Exercise directions – Search the records for the word "setMsg" and pick out every line that has it.

Input –
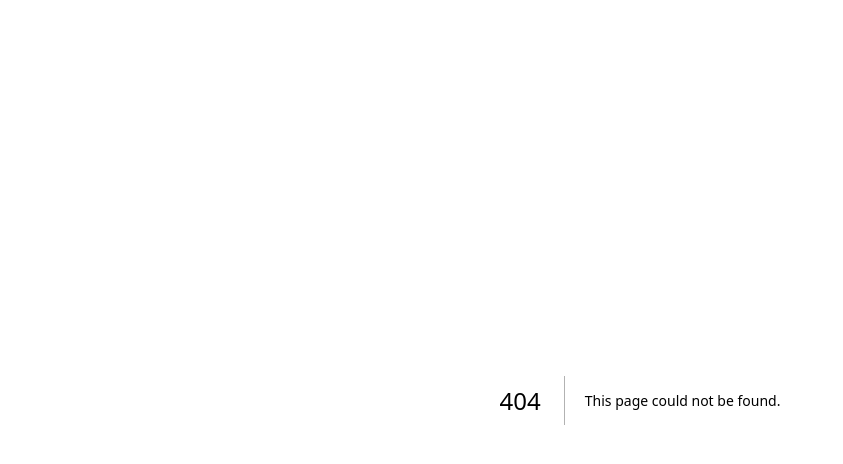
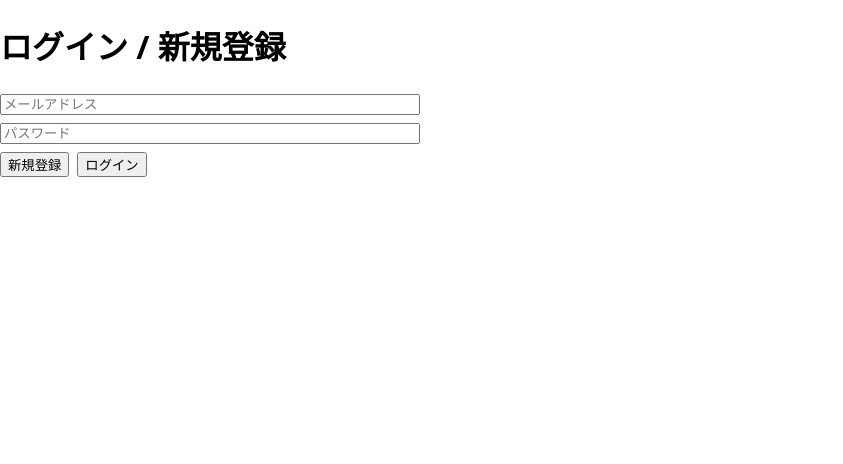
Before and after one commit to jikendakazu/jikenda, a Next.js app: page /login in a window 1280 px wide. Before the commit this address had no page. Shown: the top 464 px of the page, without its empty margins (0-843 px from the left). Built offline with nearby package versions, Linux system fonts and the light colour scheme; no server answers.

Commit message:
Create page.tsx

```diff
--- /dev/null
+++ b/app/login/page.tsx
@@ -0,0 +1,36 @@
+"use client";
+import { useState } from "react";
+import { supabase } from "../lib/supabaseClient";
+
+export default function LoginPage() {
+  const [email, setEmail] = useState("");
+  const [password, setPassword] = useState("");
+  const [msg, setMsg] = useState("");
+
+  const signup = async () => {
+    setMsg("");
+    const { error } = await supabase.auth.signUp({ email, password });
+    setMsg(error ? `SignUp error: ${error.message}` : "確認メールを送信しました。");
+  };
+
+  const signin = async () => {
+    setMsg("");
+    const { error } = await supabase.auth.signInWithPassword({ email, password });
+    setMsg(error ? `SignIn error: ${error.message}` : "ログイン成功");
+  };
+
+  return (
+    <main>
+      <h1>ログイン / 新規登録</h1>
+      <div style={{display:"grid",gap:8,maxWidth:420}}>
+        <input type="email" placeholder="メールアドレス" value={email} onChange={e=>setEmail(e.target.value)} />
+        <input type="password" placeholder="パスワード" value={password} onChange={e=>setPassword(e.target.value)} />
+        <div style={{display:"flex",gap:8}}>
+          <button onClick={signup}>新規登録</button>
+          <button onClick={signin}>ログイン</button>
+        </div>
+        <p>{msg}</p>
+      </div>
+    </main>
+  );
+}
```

Task solution –
+  const [msg, setMsg] = useState("");
+    setMsg("");
+    setMsg(error ? `SignUp error: ${error.message}` : "確認メールを送信しました。");
+    setMsg("");
+    setMsg(error ? `SignIn error: ${error.message}` : "ログイン成功");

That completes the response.